# TASK TO COMPLETE:
Among the records below, how many lines contain "shows"? State the number and nothing more.

RECORDS FOR THIS TASK Start Marker

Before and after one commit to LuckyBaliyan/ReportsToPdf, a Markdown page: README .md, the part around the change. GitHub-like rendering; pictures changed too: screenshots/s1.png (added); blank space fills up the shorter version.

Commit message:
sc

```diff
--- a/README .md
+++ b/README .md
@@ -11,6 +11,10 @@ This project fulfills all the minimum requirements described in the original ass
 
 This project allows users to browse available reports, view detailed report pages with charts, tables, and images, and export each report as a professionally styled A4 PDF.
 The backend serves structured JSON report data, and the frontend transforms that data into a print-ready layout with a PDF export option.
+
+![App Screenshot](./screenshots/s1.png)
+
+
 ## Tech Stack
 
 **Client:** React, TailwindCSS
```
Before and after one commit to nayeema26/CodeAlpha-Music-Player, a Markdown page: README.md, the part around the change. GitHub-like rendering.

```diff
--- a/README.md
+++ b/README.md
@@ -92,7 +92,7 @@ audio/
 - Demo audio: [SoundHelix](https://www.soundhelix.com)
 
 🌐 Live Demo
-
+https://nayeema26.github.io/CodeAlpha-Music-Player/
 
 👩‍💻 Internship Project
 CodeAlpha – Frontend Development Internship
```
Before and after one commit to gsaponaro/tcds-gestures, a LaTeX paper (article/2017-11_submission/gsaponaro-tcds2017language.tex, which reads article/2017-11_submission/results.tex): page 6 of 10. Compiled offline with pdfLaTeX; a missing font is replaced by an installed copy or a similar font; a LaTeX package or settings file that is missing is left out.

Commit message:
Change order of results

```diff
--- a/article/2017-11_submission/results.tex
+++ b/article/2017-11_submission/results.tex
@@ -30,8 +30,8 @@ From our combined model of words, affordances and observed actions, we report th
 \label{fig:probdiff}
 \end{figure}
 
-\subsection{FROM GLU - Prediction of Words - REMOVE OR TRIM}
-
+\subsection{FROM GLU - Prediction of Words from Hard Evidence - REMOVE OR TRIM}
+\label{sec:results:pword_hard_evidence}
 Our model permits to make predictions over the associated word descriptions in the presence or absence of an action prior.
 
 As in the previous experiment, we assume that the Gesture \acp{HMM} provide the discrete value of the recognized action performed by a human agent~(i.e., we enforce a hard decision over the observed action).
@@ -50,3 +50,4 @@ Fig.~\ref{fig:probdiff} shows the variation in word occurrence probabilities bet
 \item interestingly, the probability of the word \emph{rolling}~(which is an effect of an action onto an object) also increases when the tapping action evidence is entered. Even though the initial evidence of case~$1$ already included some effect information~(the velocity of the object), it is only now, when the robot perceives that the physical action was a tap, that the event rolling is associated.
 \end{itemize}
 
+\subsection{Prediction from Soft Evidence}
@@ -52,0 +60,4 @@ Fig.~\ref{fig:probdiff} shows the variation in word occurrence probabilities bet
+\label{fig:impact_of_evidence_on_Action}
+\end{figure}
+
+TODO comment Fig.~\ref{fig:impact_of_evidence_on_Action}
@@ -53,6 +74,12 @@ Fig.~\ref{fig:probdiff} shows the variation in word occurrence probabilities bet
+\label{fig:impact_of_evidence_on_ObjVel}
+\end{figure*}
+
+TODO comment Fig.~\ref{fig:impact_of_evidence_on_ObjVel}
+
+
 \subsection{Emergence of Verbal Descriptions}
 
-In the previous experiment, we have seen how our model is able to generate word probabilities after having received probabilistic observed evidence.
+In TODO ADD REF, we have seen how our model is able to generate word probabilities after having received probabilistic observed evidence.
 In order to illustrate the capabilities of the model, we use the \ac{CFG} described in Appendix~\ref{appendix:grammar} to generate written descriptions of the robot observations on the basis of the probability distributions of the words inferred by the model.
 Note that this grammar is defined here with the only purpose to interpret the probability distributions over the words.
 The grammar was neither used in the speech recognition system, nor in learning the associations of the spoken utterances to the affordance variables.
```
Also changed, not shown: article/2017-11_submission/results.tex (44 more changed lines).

RECORDS FOR THIS TASK End Marker

# ANSWER FOR THE TASK:
3